§ Brief
Every line of the data below should be repeated exactly, and no picture should be copied.

§ Input
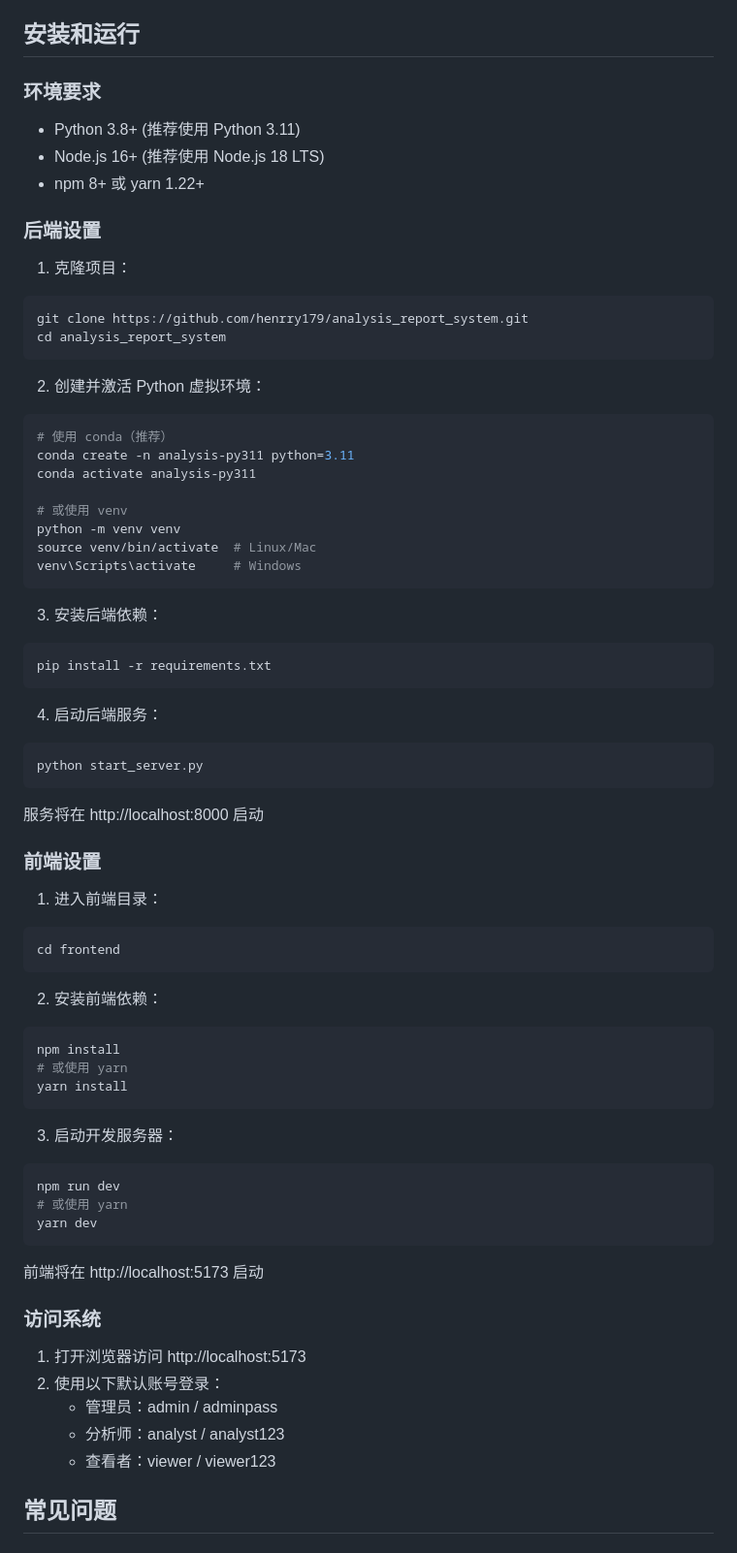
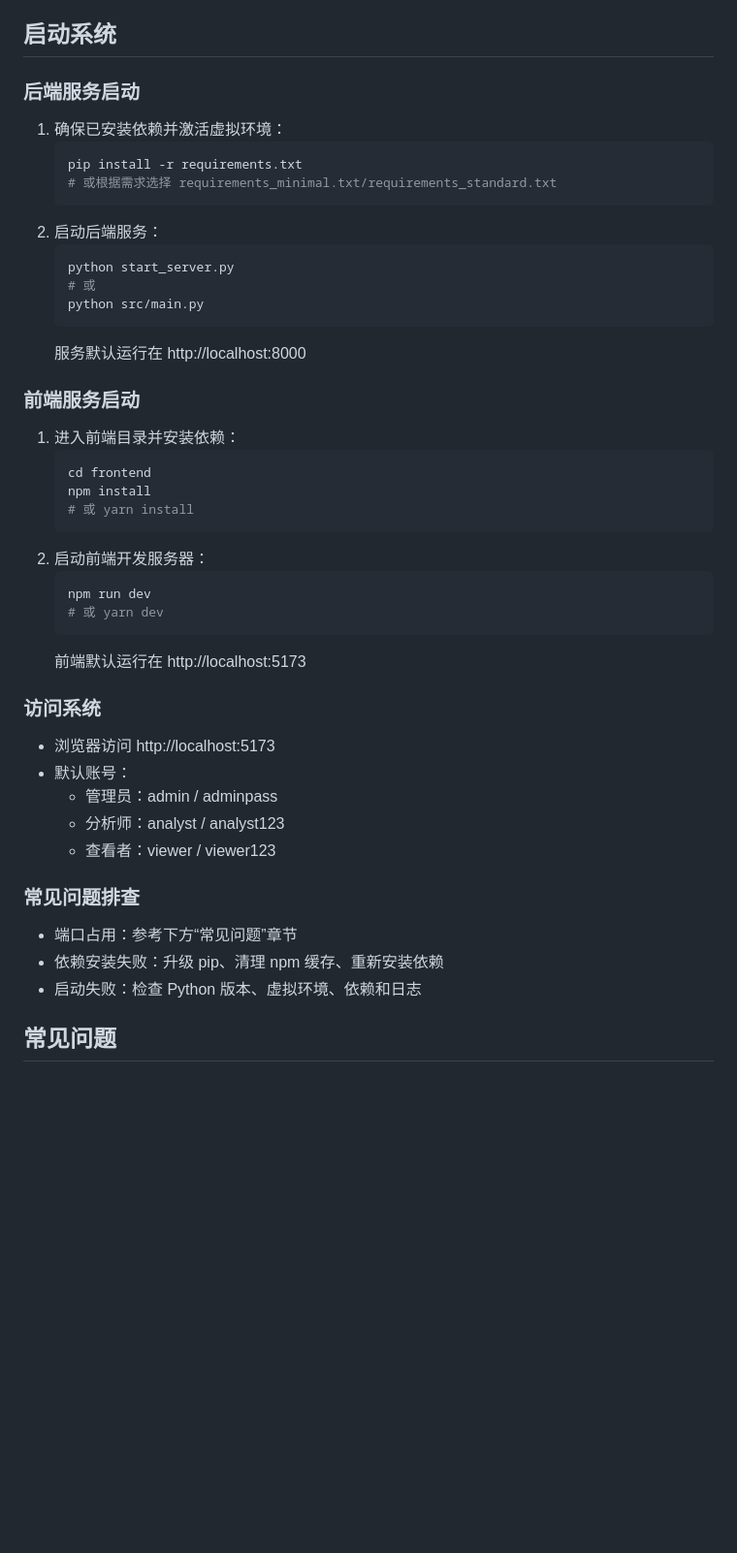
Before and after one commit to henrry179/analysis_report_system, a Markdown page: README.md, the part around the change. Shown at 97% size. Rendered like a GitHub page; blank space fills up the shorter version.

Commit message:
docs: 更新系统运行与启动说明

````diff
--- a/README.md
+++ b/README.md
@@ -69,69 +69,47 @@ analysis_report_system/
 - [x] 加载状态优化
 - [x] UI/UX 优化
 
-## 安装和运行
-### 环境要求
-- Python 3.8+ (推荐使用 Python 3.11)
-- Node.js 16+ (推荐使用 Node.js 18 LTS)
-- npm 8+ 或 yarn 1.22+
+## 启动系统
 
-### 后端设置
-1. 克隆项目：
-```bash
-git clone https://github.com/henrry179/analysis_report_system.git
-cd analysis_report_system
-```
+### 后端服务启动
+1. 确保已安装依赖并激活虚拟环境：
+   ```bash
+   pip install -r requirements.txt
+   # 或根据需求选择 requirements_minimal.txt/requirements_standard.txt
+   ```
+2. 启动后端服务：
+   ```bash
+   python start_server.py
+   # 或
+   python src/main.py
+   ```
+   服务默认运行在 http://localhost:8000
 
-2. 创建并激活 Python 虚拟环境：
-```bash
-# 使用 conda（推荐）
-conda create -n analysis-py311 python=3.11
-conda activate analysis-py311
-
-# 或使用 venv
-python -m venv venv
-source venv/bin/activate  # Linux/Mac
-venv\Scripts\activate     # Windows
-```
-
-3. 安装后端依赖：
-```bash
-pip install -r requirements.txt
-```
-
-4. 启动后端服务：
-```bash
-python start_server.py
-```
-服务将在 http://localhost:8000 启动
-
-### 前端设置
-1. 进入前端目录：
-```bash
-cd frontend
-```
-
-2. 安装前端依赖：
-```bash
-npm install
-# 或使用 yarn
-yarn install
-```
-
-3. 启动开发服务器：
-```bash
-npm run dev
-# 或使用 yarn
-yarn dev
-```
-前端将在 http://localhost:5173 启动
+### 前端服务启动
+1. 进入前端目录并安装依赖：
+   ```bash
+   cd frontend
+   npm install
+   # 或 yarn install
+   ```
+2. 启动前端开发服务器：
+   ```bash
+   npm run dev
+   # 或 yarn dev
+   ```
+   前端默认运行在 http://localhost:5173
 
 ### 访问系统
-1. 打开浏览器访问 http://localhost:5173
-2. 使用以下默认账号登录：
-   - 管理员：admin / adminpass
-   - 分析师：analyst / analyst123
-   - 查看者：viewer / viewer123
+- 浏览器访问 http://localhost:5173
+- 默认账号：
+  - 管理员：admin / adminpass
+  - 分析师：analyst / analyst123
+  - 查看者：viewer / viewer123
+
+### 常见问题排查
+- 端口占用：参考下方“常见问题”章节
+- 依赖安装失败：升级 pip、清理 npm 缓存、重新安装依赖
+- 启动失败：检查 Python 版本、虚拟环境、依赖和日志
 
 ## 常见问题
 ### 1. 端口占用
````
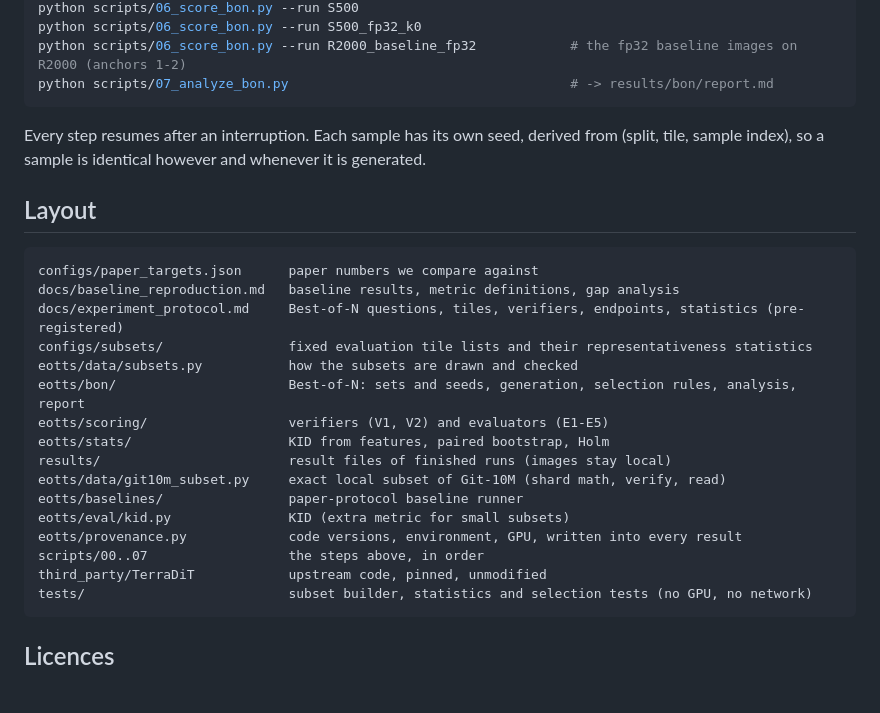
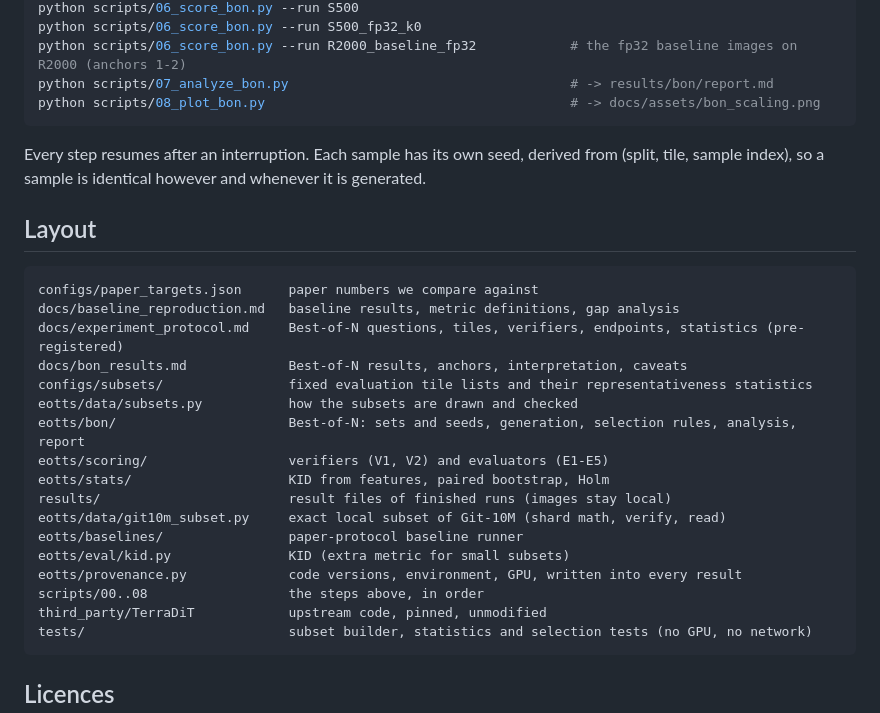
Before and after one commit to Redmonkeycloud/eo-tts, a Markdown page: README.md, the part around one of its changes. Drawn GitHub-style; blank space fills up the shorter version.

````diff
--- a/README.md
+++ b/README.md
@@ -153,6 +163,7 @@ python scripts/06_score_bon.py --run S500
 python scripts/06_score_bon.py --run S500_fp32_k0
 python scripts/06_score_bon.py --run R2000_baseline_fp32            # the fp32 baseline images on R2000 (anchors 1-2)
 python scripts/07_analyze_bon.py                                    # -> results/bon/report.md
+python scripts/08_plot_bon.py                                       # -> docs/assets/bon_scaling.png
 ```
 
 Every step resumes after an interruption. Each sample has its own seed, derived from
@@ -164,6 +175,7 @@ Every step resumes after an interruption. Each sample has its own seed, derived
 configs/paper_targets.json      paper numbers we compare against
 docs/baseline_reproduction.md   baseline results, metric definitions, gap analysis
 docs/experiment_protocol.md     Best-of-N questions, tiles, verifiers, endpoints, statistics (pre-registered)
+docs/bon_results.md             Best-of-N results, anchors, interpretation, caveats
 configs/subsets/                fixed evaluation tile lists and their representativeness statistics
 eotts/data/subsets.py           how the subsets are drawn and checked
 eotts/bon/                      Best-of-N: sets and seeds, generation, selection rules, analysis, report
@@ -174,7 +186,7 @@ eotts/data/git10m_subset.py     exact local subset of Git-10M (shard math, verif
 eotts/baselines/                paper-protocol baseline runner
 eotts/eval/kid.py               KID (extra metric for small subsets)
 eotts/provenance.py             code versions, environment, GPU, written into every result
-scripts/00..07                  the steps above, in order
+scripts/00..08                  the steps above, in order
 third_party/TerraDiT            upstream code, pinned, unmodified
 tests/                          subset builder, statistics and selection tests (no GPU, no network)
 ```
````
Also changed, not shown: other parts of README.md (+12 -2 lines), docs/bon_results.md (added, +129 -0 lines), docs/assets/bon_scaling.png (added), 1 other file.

§ Response for this exercise
Before and after one commit to henrry179/analysis_report_system, a Markdown page: README.md, the part around the change. Shown at 97% size. Rendered like a GitHub page; blank space fills up the shorter version.

Commit message:
docs: 更新系统运行与启动说明

````diff
--- a/README.md
+++ b/README.md
@@ -69,69 +69,47 @@ analysis_report_system/
 - [x] 加载状态优化
 - [x] UI/UX 优化
 
-## 安装和运行
-### 环境要求
-- Python 3.8+ (推荐使用 Python 3.11)
-- Node.js 16+ (推荐使用 Node.js 18 LTS)
-- npm 8+ 或 yarn 1.22+
+## 启动系统
 
-### 后端设置
-1. 克隆项目：
-```bash
-git clone https://github.com/henrry179/analysis_report_system.git
-cd analysis_report_system
-```
+### 后端服务启动
+1. 确保已安装依赖并激活虚拟环境：
+   ```bash
+   pip install -r requirements.txt
+   # 或根据需求选择 requirements_minimal.txt/requirements_standard.txt
+   ```
+2. 启动后端服务：
+   ```bash
+   python start_server.py
+   # 或
+   python src/main.py
+   ```
+   服务默认运行在 http://localhost:8000
 
-2. 创建并激活 Python 虚拟环境：
-```bash
-# 使用 conda（推荐）
-conda create -n analysis-py311 python=3.11
-conda activate analysis-py311
-
-# 或使用 venv
-python -m venv venv
-source venv/bin/activate  # Linux/Mac
-venv\Scripts\activate     # Windows
-```
-
-3. 安装后端依赖：
-```bash
-pip install -r requirements.txt
-```
-
-4. 启动后端服务：
-```bash
-python start_server.py
-```
-服务将在 http://localhost:8000 启动
-
-### 前端设置
-1. 进入前端目录：
-```bash
-cd frontend
-```
-
-2. 安装前端依赖：
-```bash
-npm install
-# 或使用 yarn
-yarn install
-```
-
-3. 启动开发服务器：
-```bash
-npm run dev
-# 或使用 yarn
-yarn dev
-```
-前端将在 http://localhost:5173 启动
+### 前端服务启动
+1. 进入前端目录并安装依赖：
+   ```bash
+   cd frontend
+   npm install
+   # 或 yarn install
+   ```
+2. 启动前端开发服务器：
+   ```bash
+   npm run dev
+   # 或 yarn dev
+   ```
+   前端默认运行在 http://localhost:5173
 
 ### 访问系统
-1. 打开浏览器访问 http://localhost:5173
-2. 使用以下默认账号登录：
-   - 管理员：admin / adminpass
-   - 分析师：analyst / analyst123
-   - 查看者：viewer / viewer123
+- 浏览器访问 http://localhost:5173
+- 默认账号：
+  - 管理员：admin / adminpass
+  - 分析师：analyst / analyst123
+  - 查看者：viewer / viewer123
+
+### 常见问题排查
+- 端口占用：参考下方“常见问题”章节
+- 依赖安装失败：升级 pip、清理 npm 缓存、重新安装依赖
+- 启动失败：检查 Python 版本、虚拟环境、依赖和日志
 
 ## 常见问题
 ### 1. 端口占用
````
Before and after one commit to Redmonkeycloud/eo-tts, a Markdown page: README.md, the part around one of its changes. Drawn GitHub-style; blank space fills up the shorter version.

````diff
--- a/README.md
+++ b/README.md
@@ -153,6 +163,7 @@ python scripts/06_score_bon.py --run S500
 python scripts/06_score_bon.py --run S500_fp32_k0
 python scripts/06_score_bon.py --run R2000_baseline_fp32            # the fp32 baseline images on R2000 (anchors 1-2)
 python scripts/07_analyze_bon.py                                    # -> results/bon/report.md
+python scripts/08_plot_bon.py                                       # -> docs/assets/bon_scaling.png
 ```
 
 Every step resumes after an interruption. Each sample has its own seed, derived from
@@ -164,6 +175,7 @@ Every step resumes after an interruption. Each sample has its own seed, derived
 configs/paper_targets.json      paper numbers we compare against
 docs/baseline_reproduction.md   baseline results, metric definitions, gap analysis
 docs/experiment_protocol.md     Best-of-N questions, tiles, verifiers, endpoints, statistics (pre-registered)
+docs/bon_results.md             Best-of-N results, anchors, interpretation, caveats
 configs/subsets/                fixed evaluation tile lists and their representativeness statistics
 eotts/data/subsets.py           how the subsets are drawn and checked
 eotts/bon/                      Best-of-N: sets and seeds, generation, selection rules, analysis, report
@@ -174,7 +186,7 @@ eotts/data/git10m_subset.py     exact local subset of Git-10M (shard math, verif
 eotts/baselines/                paper-protocol baseline runner
 eotts/eval/kid.py               KID (extra metric for small subsets)
 eotts/provenance.py             code versions, environment, GPU, written into every result
-scripts/00..07                  the steps above, in order
+scripts/00..08                  the steps above, in order
 third_party/TerraDiT            upstream code, pinned, unmodified
 tests/                          subset builder, statistics and selection tests (no GPU, no network)
 ```
````
Also changed, not shown: other parts of README.md (+12 -2 lines), docs/bon_results.md (added, +129 -0 lines), docs/assets/bon_scaling.png (added), 1 other file.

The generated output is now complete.